▶ WHAT YOU ARE ASKED TO DO
Find every line in the data that contains the word "class". Return each of those lines.

START SOURCE RECORDS

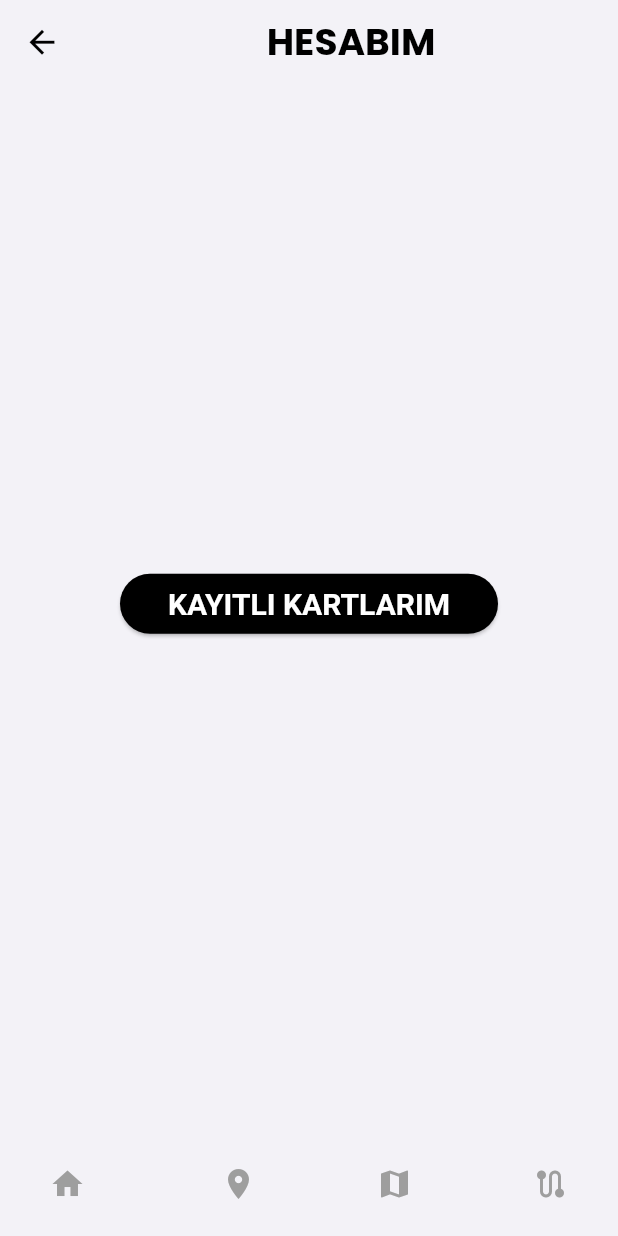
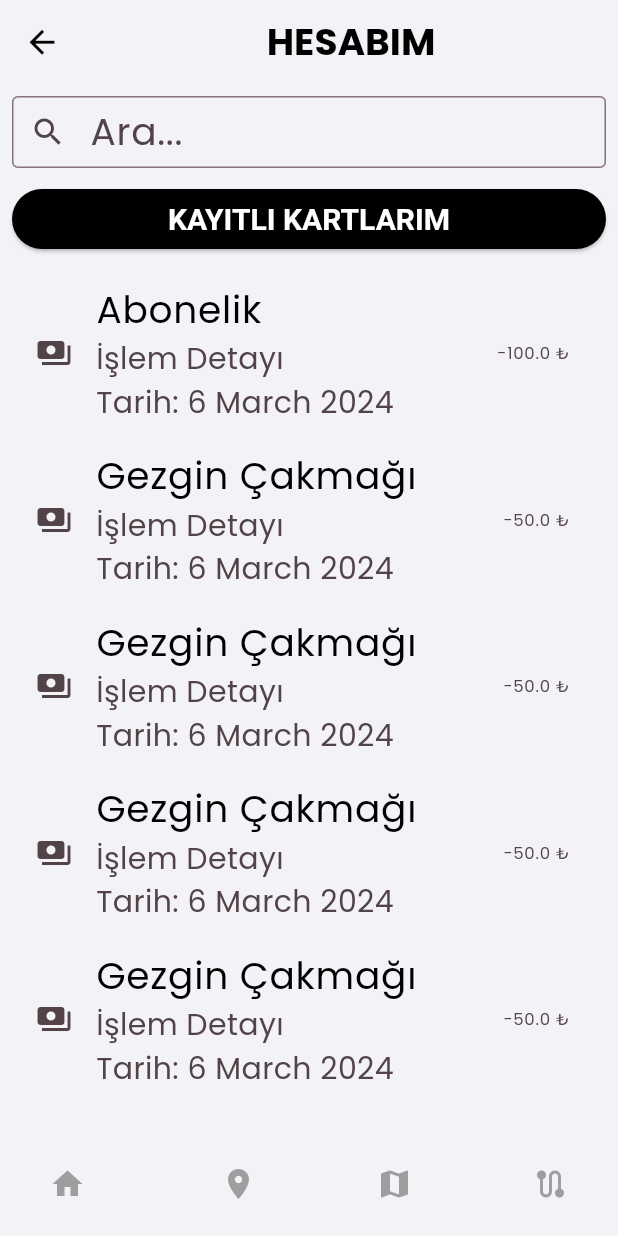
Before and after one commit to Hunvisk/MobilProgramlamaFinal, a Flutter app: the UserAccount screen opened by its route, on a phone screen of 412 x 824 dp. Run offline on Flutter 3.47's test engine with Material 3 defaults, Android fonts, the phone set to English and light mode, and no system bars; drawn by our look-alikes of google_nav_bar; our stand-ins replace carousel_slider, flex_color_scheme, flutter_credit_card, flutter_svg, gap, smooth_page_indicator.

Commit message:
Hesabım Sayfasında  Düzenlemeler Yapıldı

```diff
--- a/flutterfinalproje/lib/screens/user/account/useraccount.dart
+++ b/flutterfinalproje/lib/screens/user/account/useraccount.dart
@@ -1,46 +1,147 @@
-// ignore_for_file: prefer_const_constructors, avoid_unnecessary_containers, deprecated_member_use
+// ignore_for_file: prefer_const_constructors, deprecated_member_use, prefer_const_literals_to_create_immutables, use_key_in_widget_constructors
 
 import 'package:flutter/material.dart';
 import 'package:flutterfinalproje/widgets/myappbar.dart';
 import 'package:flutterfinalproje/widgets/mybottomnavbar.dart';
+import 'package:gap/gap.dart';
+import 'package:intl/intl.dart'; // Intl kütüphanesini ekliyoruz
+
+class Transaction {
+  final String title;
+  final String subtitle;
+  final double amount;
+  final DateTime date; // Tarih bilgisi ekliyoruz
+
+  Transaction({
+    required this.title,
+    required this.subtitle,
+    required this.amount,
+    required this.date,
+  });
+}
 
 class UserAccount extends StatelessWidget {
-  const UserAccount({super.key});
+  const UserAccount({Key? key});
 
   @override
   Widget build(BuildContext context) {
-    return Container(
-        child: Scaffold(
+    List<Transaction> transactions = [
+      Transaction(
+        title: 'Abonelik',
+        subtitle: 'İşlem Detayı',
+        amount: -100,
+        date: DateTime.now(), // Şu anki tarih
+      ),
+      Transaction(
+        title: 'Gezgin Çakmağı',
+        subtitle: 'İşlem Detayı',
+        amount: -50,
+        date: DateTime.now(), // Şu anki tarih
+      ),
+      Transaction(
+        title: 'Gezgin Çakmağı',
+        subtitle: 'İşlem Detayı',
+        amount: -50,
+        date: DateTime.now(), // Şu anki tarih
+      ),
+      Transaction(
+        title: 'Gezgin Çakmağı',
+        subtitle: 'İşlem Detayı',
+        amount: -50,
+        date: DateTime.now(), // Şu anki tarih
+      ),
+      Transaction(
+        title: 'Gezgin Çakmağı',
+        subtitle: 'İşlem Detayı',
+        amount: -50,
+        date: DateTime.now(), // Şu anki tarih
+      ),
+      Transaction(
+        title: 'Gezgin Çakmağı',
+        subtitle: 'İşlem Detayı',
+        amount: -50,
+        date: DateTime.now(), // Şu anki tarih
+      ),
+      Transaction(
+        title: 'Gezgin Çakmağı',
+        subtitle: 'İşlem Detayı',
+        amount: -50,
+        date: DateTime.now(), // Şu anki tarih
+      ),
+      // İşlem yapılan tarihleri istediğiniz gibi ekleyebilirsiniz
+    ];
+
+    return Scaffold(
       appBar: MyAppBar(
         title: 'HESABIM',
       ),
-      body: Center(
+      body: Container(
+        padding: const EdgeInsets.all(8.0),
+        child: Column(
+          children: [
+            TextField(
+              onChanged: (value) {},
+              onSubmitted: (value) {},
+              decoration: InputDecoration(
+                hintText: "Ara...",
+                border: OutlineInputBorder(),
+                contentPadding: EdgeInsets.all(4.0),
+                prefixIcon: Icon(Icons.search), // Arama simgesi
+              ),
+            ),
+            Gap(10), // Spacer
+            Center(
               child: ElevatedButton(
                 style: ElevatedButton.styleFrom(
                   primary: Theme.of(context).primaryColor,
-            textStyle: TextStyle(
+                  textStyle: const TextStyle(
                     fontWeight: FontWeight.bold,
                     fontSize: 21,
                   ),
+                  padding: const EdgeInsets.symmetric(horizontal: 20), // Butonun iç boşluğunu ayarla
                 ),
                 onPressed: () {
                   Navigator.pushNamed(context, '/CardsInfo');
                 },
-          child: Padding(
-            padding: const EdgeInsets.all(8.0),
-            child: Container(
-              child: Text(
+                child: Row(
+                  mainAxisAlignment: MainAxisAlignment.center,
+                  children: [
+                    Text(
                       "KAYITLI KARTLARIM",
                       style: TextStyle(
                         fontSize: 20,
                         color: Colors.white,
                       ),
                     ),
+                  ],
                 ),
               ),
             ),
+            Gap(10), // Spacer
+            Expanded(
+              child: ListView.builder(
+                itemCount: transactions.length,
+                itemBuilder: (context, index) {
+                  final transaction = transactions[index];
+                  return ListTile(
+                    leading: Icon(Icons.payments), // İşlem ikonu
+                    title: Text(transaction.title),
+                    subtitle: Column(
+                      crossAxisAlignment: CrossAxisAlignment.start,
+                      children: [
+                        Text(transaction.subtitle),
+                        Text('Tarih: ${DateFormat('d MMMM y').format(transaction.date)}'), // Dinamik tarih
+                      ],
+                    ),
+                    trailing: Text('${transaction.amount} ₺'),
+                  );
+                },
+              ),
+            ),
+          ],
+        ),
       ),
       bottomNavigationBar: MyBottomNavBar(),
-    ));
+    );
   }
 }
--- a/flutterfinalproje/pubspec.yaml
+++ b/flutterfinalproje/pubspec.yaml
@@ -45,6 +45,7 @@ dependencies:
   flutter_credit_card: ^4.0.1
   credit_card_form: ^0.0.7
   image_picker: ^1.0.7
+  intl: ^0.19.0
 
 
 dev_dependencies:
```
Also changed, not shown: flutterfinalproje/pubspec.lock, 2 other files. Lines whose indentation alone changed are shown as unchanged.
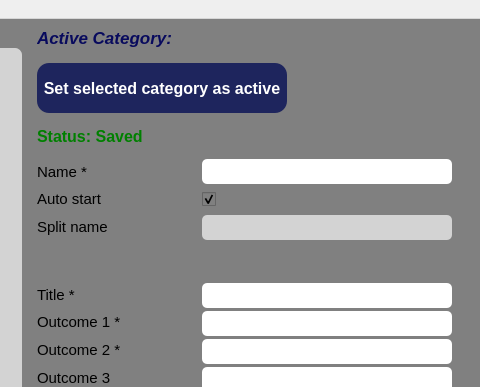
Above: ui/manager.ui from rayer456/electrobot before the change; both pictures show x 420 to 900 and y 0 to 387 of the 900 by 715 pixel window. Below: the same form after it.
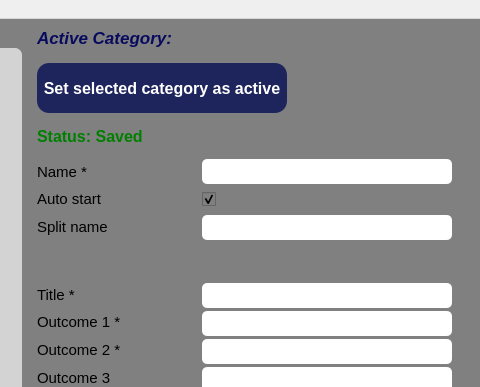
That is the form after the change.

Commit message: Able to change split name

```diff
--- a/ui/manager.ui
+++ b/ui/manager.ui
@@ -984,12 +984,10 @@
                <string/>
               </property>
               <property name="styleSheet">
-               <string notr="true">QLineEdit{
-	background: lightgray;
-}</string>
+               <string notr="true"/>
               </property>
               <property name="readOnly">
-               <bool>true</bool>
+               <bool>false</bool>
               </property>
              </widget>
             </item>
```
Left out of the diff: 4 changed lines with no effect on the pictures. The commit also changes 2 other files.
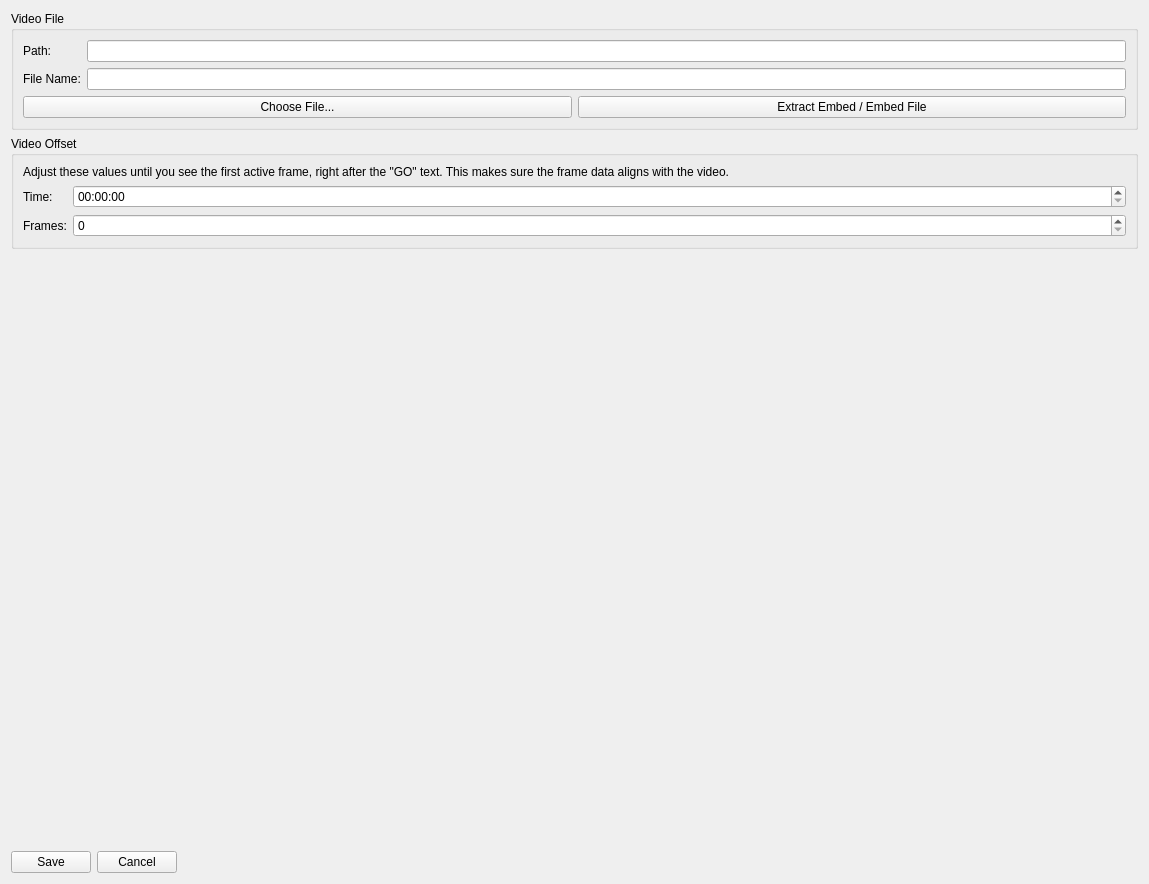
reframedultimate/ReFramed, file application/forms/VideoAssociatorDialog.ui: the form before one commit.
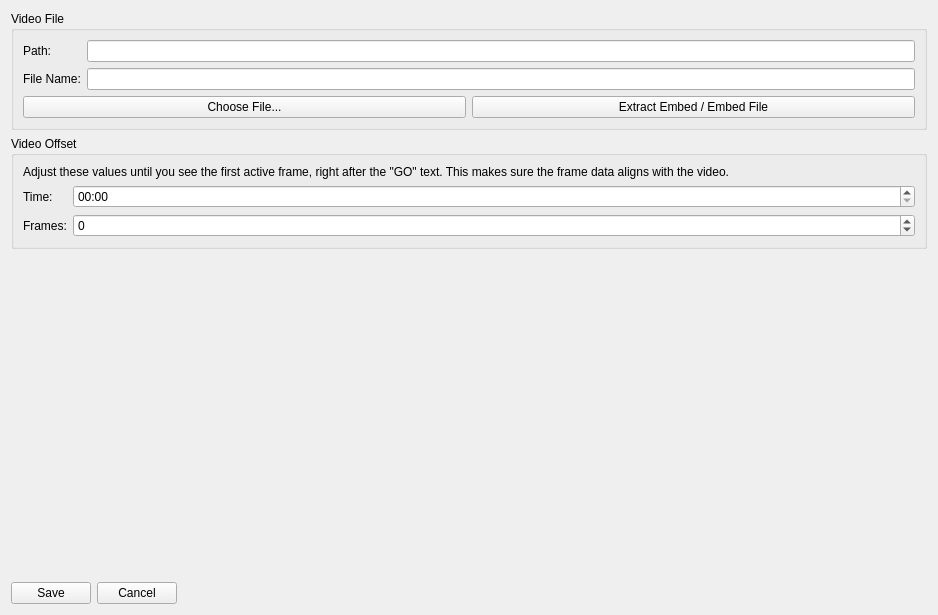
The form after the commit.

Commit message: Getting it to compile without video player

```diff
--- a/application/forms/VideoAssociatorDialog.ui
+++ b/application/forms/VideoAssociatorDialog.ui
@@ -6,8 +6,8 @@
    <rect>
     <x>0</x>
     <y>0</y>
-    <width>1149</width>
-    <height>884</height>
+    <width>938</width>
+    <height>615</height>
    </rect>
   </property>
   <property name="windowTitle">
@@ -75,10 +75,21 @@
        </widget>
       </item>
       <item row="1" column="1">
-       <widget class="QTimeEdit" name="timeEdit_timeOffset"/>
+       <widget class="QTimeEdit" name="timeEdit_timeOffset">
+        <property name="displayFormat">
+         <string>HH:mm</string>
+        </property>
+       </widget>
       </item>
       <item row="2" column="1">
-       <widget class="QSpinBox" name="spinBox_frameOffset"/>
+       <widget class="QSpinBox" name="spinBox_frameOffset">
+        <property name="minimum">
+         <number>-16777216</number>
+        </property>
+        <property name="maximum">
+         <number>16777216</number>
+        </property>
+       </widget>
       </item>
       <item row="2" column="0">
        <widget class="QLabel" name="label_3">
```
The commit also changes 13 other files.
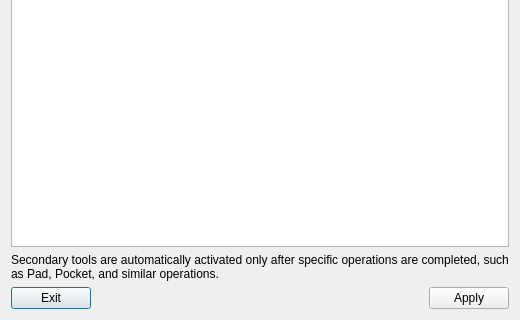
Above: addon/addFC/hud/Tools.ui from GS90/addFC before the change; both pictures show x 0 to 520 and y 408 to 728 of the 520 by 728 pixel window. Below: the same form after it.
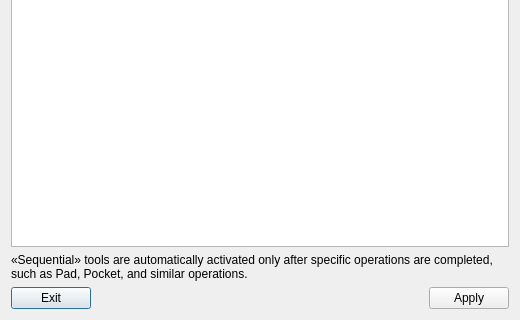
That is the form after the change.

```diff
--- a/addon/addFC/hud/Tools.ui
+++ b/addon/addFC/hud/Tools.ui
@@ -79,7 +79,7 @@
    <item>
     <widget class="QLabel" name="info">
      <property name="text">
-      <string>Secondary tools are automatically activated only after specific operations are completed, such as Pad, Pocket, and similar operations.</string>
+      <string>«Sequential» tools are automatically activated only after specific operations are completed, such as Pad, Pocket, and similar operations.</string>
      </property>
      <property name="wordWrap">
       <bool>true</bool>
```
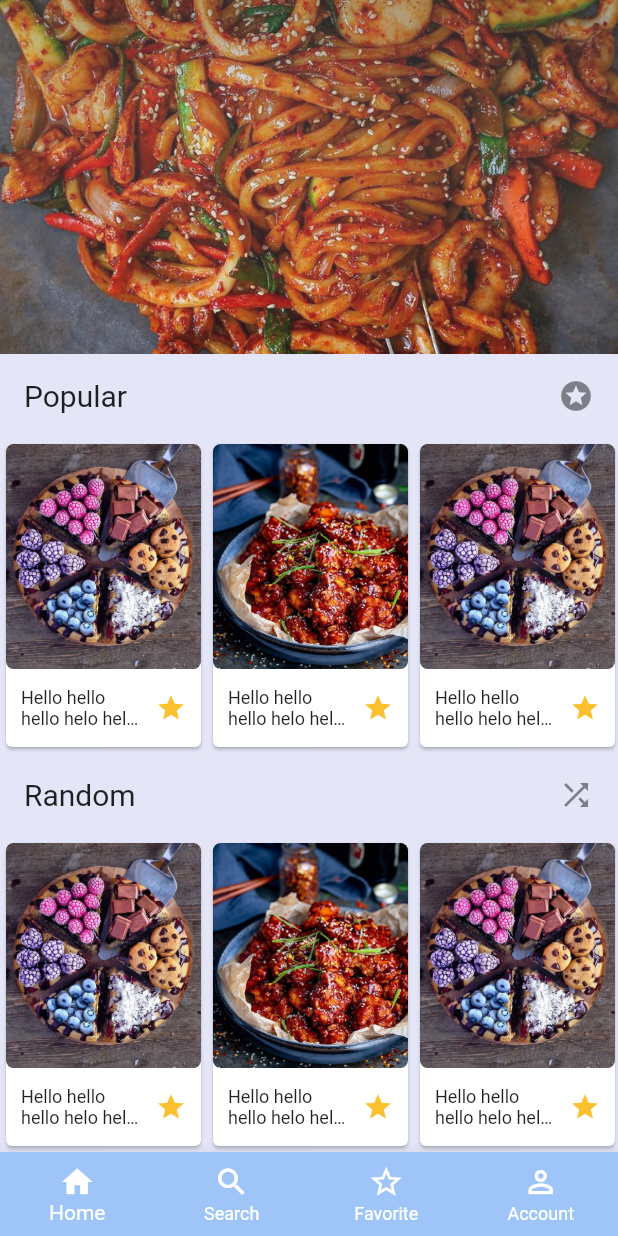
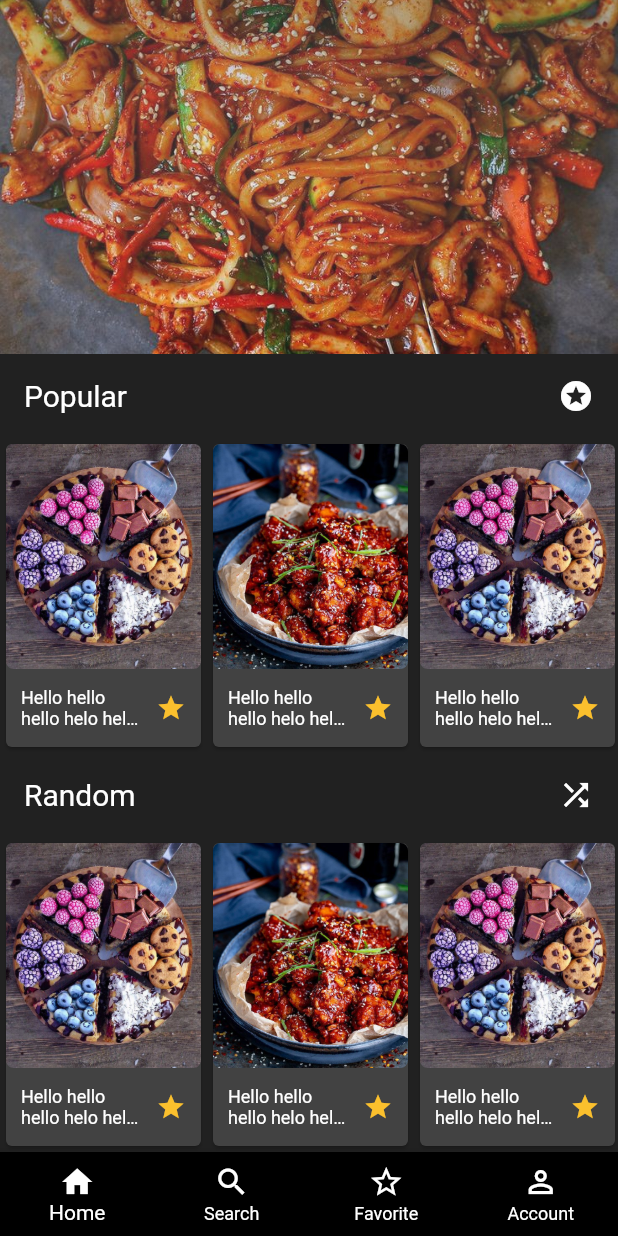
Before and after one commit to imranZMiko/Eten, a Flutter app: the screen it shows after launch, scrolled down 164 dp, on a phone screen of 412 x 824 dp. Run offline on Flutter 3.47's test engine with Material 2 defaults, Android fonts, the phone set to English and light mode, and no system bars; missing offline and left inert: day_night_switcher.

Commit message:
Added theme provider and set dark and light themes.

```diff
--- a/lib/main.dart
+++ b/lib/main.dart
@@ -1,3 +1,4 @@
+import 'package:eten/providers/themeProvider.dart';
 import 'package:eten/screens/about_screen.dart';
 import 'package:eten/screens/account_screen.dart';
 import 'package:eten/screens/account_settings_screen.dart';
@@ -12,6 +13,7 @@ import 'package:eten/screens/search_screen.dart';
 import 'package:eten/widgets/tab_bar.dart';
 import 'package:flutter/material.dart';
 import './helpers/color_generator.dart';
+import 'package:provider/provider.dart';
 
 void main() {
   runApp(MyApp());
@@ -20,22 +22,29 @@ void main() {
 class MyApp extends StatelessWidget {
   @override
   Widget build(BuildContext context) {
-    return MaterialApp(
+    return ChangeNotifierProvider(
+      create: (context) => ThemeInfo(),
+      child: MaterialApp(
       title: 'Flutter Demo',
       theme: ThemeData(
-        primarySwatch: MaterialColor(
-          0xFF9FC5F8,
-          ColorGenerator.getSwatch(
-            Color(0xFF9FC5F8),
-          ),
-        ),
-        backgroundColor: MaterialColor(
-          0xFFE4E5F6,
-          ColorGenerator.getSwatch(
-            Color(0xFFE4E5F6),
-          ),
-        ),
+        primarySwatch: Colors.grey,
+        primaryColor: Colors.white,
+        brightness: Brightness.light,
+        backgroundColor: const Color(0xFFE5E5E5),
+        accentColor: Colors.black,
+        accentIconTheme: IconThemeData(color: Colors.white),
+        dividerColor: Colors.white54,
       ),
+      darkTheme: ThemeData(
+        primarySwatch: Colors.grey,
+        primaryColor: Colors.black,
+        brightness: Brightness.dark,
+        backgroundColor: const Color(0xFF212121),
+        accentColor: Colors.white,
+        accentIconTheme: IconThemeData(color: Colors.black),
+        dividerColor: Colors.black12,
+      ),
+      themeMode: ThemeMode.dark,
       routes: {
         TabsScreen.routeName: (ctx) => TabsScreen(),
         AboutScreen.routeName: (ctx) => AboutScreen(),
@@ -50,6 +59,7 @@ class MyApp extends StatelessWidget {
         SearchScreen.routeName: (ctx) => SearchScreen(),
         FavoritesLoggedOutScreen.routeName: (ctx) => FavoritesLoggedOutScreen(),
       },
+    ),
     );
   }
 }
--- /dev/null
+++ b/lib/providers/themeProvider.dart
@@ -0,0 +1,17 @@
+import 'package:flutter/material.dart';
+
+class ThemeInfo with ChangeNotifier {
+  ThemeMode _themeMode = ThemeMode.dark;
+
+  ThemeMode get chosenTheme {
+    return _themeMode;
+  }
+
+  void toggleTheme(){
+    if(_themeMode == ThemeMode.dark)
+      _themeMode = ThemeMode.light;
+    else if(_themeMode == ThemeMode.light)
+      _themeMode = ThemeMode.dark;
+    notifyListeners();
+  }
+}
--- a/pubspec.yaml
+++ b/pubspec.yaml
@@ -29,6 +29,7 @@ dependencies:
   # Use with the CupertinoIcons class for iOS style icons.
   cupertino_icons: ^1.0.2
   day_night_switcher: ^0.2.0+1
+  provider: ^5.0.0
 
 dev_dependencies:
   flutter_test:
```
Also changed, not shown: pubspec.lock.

END SOURCE RECORDS

▶ WRITTEN SOLUTION
+class Transaction {
 class UserAccount extends StatelessWidget {
-       <widget class="QTimeEdit" name="timeEdit_timeOffset"/>
+       <widget class="QTimeEdit" name="timeEdit_timeOffset">
-       <widget class="QSpinBox" name="spinBox_frameOffset"/>
+       <widget class="QSpinBox" name="spinBox_frameOffset">
        <widget class="QLabel" name="label_3">
     <widget class="QLabel" name="info">
 class MyApp extends StatelessWidget {
@@ -50,6 +59,7 @@ class MyApp extends StatelessWidget {
+class ThemeInfo with ChangeNotifier {
   # Use with the CupertinoIcons class for iOS style icons.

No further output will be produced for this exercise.